> [HOW TO COMPLETE THIS TASK]:
Where a line holds the word "reverse", copy that line from the data below.
*** DATA SUPPLIED Section Begins ***
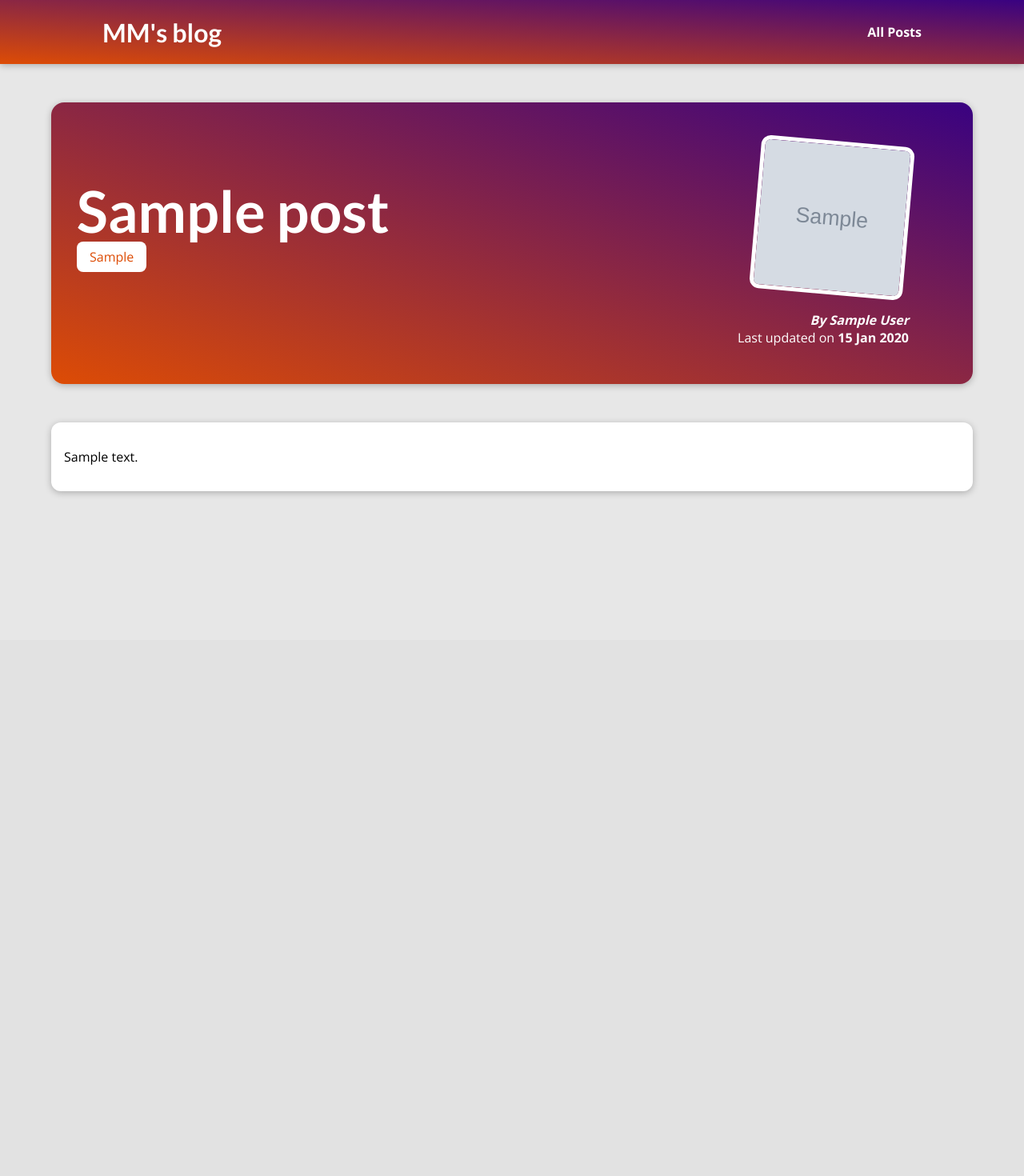
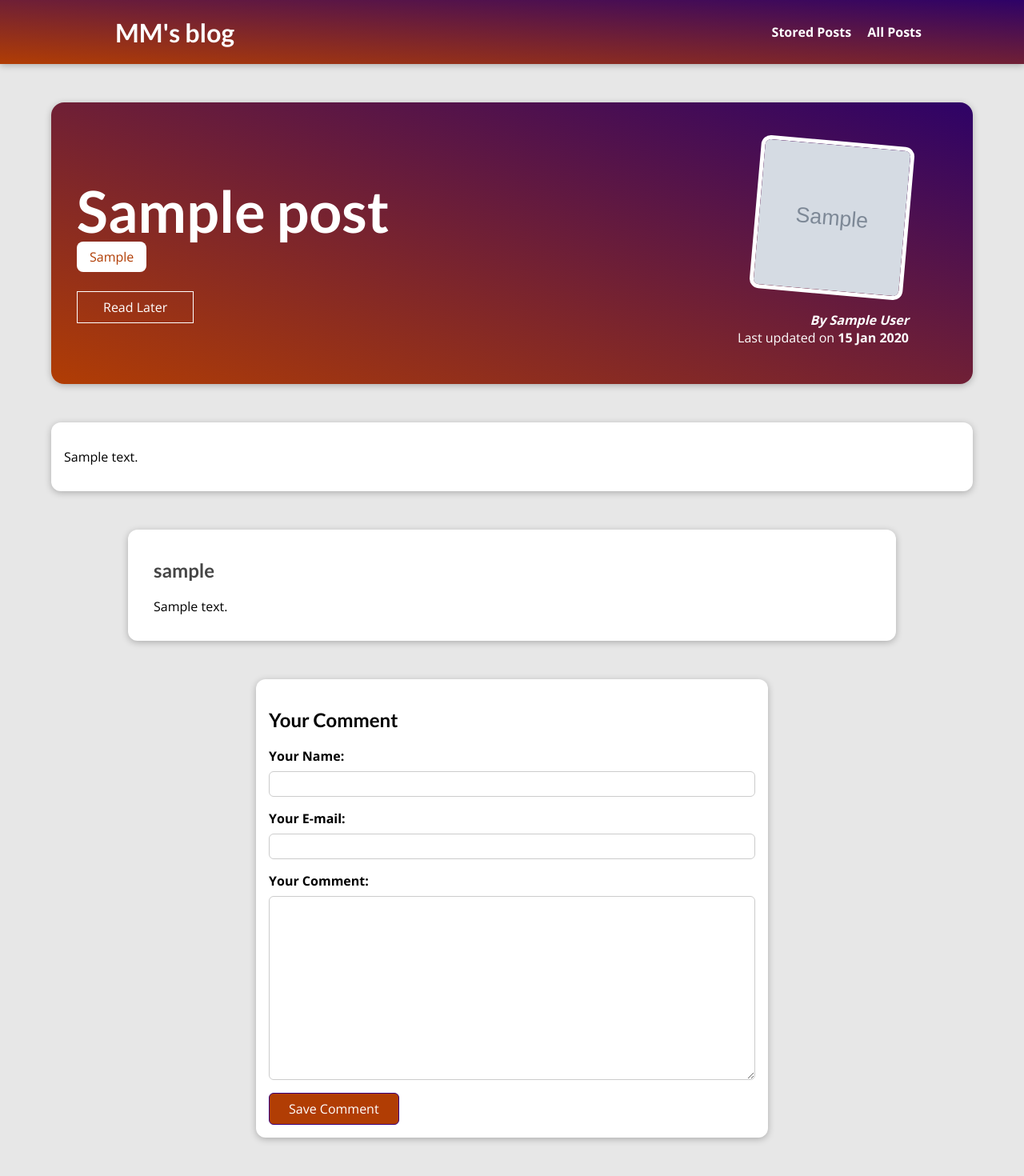
Before and after one commit to MemeeMaster/django_blog, a Django app: a page that uses templates/base.html in a window 1280 px wide. Shown: the whole page at 80% size. Before the commit the page ends 618 px from the top, so only its background shows below. Run offline with Django 5.2, Linux system fonts and the light colour scheme; tables that the repository leaves empty hold one stand-in row (values such as "Sample post"); grey boxes marked "Sample" are stand-in pictures.

Commit message:
Added comments, photo upload and read later features

```diff
--- /dev/null
+++ b/blog/forms.py
@@ -0,0 +1,28 @@
+from django import forms
+from .models import Comment
+
+
+class CommentForm(forms.ModelForm):
+    class Meta:
+        model = Comment
+        exclude = ["post"]
+        labels = {
+            "user_name": "Your Name",
+            "user_email": "Your E-mail",
+            "text": "Your Comment"
+        }
+        error_messages = {
+            "user_name": {
+                "required": "Your name must not be empty",
+                "max_length": "Please enter a shorter name"
+            },
+            "user_email": {
+                "required": "Your e-mail must not be empty",
+                "max_length": "Please enter a shorter email",
+                "invalid": "Please enter a valid email address"
+            },
+            "text": {
+                "required": "You can't post an empty comment",
+                "max_length": "Please enter a shorter comment",
+            }
+        }
--- a/blog/static/blog/post-detail.css
+++ b/blog/static/blog/post-detail.css
@@ -3,7 +3,7 @@ body {
 }
 
 #main-navigation {
-  background-image: linear-gradient(to right top, #dd4c05, #390281);
+  background-image: linear-gradient(to right top, rgb(177, 61, 4), rgb(46, 2, 103));
   box-shadow: 0 2px 8px rgba(0, 0, 0, 0.25);
 }
 
@@ -13,7 +13,7 @@ body {
   width: 90%;
   max-width: 90rem;
   border-radius: 16px;
-  background-image: linear-gradient(to right top, #dd4c05, #390281);
+  background-image: linear-gradient(to right top, rgb(177, 61, 4), rgb(46, 2, 103));
   position: relative;
   box-shadow: 0 2px 8px rgba(0, 0, 0, 0.25);
   height: 22rem;
@@ -49,12 +49,31 @@ body {
 }
 
 #summary a {
-    color: white;
-    text-decoration: none;
+  color: white;
+  text-decoration: none;
 }
 
 #summary time {
   font-weight: bold;
+}
+
+#read-later {
+  margin: 2rem 0;
+}
+
+#read-later button {
+  background-color: transparent;
+  border: 1px solid white;
+  padding: 0.5rem 2rem;
+  font: inherit;
+  color: white;
+  cursor: pointer;
+}
+
+#read-later button:hover,
+#read-later button:active {
+  background-color: white;
+  color: rgb(177, 61, 4);
 }
 
 main {
@@ -68,8 +87,118 @@ main {
 }
 
 .tag {
-    padding: 0.5rem 1rem;
-    background-color: white;
-    color: #dd4c05;
-    border-radius: 8px;
+  background-color: white;
+  color: rgb(177, 61, 4);
+  padding: 0.5rem 1rem;
+  border-radius: 8px;
 }
+
+#comment-form {
+  margin: 3rem auto;
+  width: 90%;
+  max-width: 40rem;
+  border-radius: 12px;
+  background-color: white;
+  box-shadow: 0 2px 8px rgba(0, 0, 0, 0.25);
+  padding: 1rem;
+}
+
+#comment-form button {
+  font: inherit;
+  background-color: rgb(177, 61, 4);
+  color: white;
+  border: 1px solid #390281;
+  padding: 0.5rem 1.5rem;
+  border-radius: 6px;
+  cursor: pointer;
+}
+
+#comment-form button:hover,
+#comment-form button:active {
+  background-color: #4f0ba7;
+  border-color: #4f0ba7;
+}
+
+.form-control {
+  margin-bottom: 1rem;
+}
+
+.form-control label {
+  font-weight: bold;
+  margin-bottom: 0.5rem;
+  display: block;
+}
+
+.form-control input,
+.form-control textarea {
+  display: block;
+  width: 100%;
+  font: inherit;
+  padding: 0.25rem;
+  border-radius: 6px;
+  border: 1px solid #ccc;
+}
+
+.errorlist {
+  list-style: none;
+  margin: 0.5rem 0;
+  padding: 0;
+  color: #d6000b;
+}
+
+.invalid label {
+  color: #d6000b;
+}
+
+.invalid input,
+.invalid textarea {
+  border-color: #d6000b;
+  background-color: #ffe6e7;
+}
+
+#alert {
+  margin: 8rem auto 3rem auto;
+  border: 1px solid #d6000b;
+  background-color: #ffe6e7;
+  padding: 1rem;
+  width: 90%;
+  max-width: 40rem;
+}
+
+#alert a {
+  text-decoration: none;
+  border: 1px solid #d6000b;
+  background-color: #d6000b;
+  color: white;
+  padding: 0.25rem 1.5rem;
+  border-radius: 6px;
+}
+
+#comments {
+  margin: 3rem auto;
+  width: 90%;
+  max-width: 60rem;
+  border-radius: 12px;
+  background-color: white;
+  box-shadow: 0 2px 8px rgba(0, 0, 0, 0.25);
+  padding: 1rem 2rem;
+}
+
+#comments ul {
+  list-style: none;
+  margin: 0;
+  padding: 0;
+}
+
+#comments li {
+  margin-bottom: 1rem;
+  border-bottom: 2px solid #ccc;
+}
+
+#comments li:last-of-type {
+  border-bottom: none;
+}
+
+#comments h2 {
+  color: #464646;
+}
--- a/blog/templates/blog/includes/post.html
+++ b/blog/templates/blog/includes/post.html
@@ -1,9 +1,7 @@
-{% load static %}
-
 <li>
     <article class="post">
         <a href="{% url 'post-detail-page' post.slug %}">
-            <img src="{% static 'blog/images/'|add:post.image_name %}" alt="{{ post.title }}"/>
+            <img src="{{ post.image.url }}" alt="{{ post.title }}"/>
             <div class="post__content">
                 <h3>{{ post.title }}</h3>
                 <p>{{ post.excerpt }}</p>
--- a/blog/templates/blog/post-detail.html
+++ b/blog/templates/blog/post-detail.html
@@ -10,22 +10,70 @@
 {% endblock %}
 
 {% block content %}
+{% if comment_form.errors %}
+<div id="alert">
+    <h2>Saving the comment failed!</h2>
+    <p>Please check the comment form below the post and fix your errors.</p>
+    <a href="#comment-form">Fix!</a>
+</div>
+{% endif %}
+
 <section id="summary">
     <h2>{{ post.title }}</h2>
     <div>
         {% for tag in post_tags %}
-            <span class="tag">{{ tag.caption }}</span>
+        <span class="tag">{{ tag.caption }}</span>
         {% endfor %}
     </div>
+    <div id="read-later">
+        <form action="{% url 'read-later' %}" method="POST">
+            {% csrf_token %}
+            <input type="hidden" value="{{ post.id }}" name="post_id">
+            <button>
+                {% if saved_for_later %}
+                Remove from "Read Later" list
+                {% else %}
+                Read Later
+                {% endif %}
+            </button>
+        </form>
+    </div>
     <article>
-        <img src="{% static 'blog/images/'|add:post.image_name %}" alt="Post Title"/>
+        <img src="{{ post.image.url }}" alt="Post Title"/>
         <address>By <a href="mailto:{{ post.author.email_address }}">{{ post.author }}</a></address>
         <div>Last updated on
             <time>{{ post.date|date:"d M Y" }}</time>
         </div>
     </article>
 </section>
+
 <main>
     {{ post.content|linebreaks }}
 </main>
+
+<section id="comments">
+    <ul>
+        {% for comment in comments %}
+        <li>
+            <h2>{{ comment.user_name }}</h2>
+            <p>{{ comment.text|linebreaks }}</p>
+        </li>
+        {% endfor %}
+    </ul>
+</section>
+
+<section id="comment-form">
+    <h2>Your Comment</h2>
+    <form action="{% url 'post-detail-page' post.slug %}" method="POST">
+        {% csrf_token %}
+        {% for form_field in comment_form %}
+        <div class="form-control {% if form_field.errors %}invalid{% endif %}">
+            {{ form_field.label_tag }}
+            {{ form_field }}
+            {{ form_field.errors }}
+        </div>
+        {% endfor %}
+        <button>Save Comment</button>
+    </form>
+</section>
 {% endblock %}
--- a/blog/urls.py
+++ b/blog/urls.py
@@ -2,7 +2,8 @@ from django.urls import path
 from . import views
 
 urlpatterns = [
-    path("", views.starting_page, name="starting-page"),
-    path("posts", views.posts, name="posts-page"),
-    path("posts/<slug:slug>", views.post_detail, name="post-detail-page"),
+    path("", views.StartingPageView.as_view(), name="starting-page"),
+    path("posts", views.AllPostsView.as_view(), name="posts-page"),
+    path("posts/<slug:slug>", views.SinglePostView.as_view(), name="post-detail-page"),
+    path("read-later", views.ReadLaterView.as_view(), name="read-later")
 ]
--- a/blog/views.py
+++ b/blog/views.py
@@ -1,27 +1,102 @@
 from .models import Post
+from .forms import CommentForm
+from django.http import HttpResponseRedirect
+from django.urls import reverse
+from django.views.generic import ListView
+from django.views import View
 
-from django.shortcuts import render, get_object_or_404
+from django.shortcuts import render
 
 
 # Create your views here.
 
-def starting_page(request):
-    latest_posts = Post.objects.all().order_by("-date")[:3]
-    return render(request, "blog/index.html", {
-        "posts": latest_posts
-    })
+class StartingPageView(ListView):
+    template_name = "blog/index.html"
+    model = Post
+    context_object_name = "posts"
+    ordering = ['-date']
+
+    def get_queryset(self):
+        queryset = super().get_queryset()
+        return queryset[:3]
 
 
-def posts(request):
-    all_posts = Post.objects.all().order_by("-date")
-    return render(request, "blog/all-posts.html", {
-        "all_posts": all_posts
-    })
+class AllPostsView(ListView):
+    template_name = "blog/all-posts.html"
+    model = Post
+    context_object_name = "all_posts"
+    ordering = ['-date']
 
 
-def post_detail(request, slug):
-    identified_post = get_object_or_404(Post, slug=slug)
-    return render(request, "blog/post-detail.html", {
-        "post": identified_post,
-        "post_tags": identified_post.tags.all()
-    })
+class SinglePostView(View):
+    def is_stored_posts(self, request, post_id):
+        stored_posts = request.session.get("stored_posts")
+        if stored_posts is not None:
+            is_saved_for_later = post_id in stored_posts
+        else:
+            is_saved_for_later = False
+        return is_saved_for_later
+
+    def get(self, request, slug):
+        post = Post.objects.get(slug=slug)
+
+        context = {
+            "post": post,
+            "post_tags": post.tags.all(),
+            "comment_form": CommentForm(),
+            "comments": post.comments.all().order_by("-id"),
+            "saved_for_later": self.is_stored_posts(request, post.id)
+        }
+        return render(request, "blog/post-detail.html", context)
+
+    def post(self, request, slug):
+        comment_form = CommentForm(request.POST)
+        post = Post.objects.get(slug=slug)
+
+        if comment_form.is_valid():
+            comment = comment_form.save(commit=False)
+            comment.post = post
+            comment.save()
+            return HttpResponseRedirect(reverse("post-detail-page", args=[slug]))
+
+        context = {
+            "post": post,
+            "post_tags": post.tags.all(),
+            "comment_form": comment_form,
+            "comments": post.comments.all(),
+            "saved_for_later": self.is_stored_posts(request, post.id)
+        }
+        return render(request, "blog/post-detail.html", context)
+
+
+class ReadLaterView(View):
+    def get(self, request):
+        stored_posts = request.session.get("stored_posts")
+
+        context = {}
+
+        if stored_posts is None or len(stored_posts) == 0:
+            context["posts"] = []
+            context["has_posts"] = False
+        else:
+            posts = Post.objects.filter(id__in=stored_posts)
+            context["posts"] = posts
+            context["has_posts"] = True
+
+        return render(request, "blog/stored-posts.html", context)
+
+    def post(self, request):
+        stored_posts = request.session.get("stored_posts")
+
+        if stored_posts is None:
+            stored_posts = []
+
+        post_id = int(request.POST["post_id"])
+
+        if post_id not in stored_posts:
+            stored_posts.append(post_id)
+        else:
+            stored_posts.remove(post_id)
+
+        request.session["stored_posts"] = stored_posts
+        return HttpResponseRedirect("/")
--- a/my_site/settings.py
+++ b/my_site/settings.py
@@ -122,3 +122,6 @@ DEFAULT_AUTO_FIELD = 'django.db.models.BigAutoField'
 STATICFILES_DIRS = [
     BASE_DIR / "static"
 ]
+
+MEDIA_ROOT = BASE_DIR / "uploads"
+MEDIA_URL = "/files/"
--- a/my_site/urls.py
+++ b/my_site/urls.py
@@ -17,7 +17,10 @@ Including another URLconf
 from django.contrib import admin
 from django.urls import path, include
 
+from django.conf.urls.static import static
+from django.conf import settings
+
 urlpatterns = [
     path('admin/', admin.site.urls),
     path('', include("blog.urls"))
-]
+] + static(settings.MEDIA_URL, document_root=settings.MEDIA_ROOT)
--- a/static/app.css
+++ b/static/app.css
@@ -35,6 +35,7 @@ h3 {
   text-decoration: none;
   color: white;
   font-weight: bold;
+  margin-left: 1rem;
 }
 
 #main-navigation a:hover,
--- a/templates/base.html
+++ b/templates/base.html
@@ -12,6 +12,7 @@
 <header id="main-navigation">
     <h1><a href="{% url 'starting-page' %}">MM's blog</a></h1>
     <nav>
+        <a href="{% url 'read-later' %}">Stored Posts</a>
         <a href="{% url 'posts-page' %}">All Posts</a>
     </nav>
 </header>
```
Also changed, not shown: blog/admin.py (+6 -1 lines), blog/models.py (+8 -1 lines), blog/static/blog/stored-posts.css (added, +39 -0 lines), blog/templates/blog/stored-posts.html (added, +23 -0 lines), blog/migrations/0003_remove_post_image_name_post_image.py (added), blog/migrations/0004_comment.py (added), uploads/posts/coding.jpg (renamed from blog/static/blog/images/coding.jpg), uploads/posts/mountains.jpg (renamed from blog/static/blog/images/mountains.jpg), uploads/posts/woods.jpg (renamed from blog/static/blog/images/woods.jpg).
*** DATA SUPPLIED Section Ends ***
> [RESPONSE AREA]:
+from django.urls import reverse
+            return HttpResponseRedirect(reverse("post-detail-page", args=[slug]))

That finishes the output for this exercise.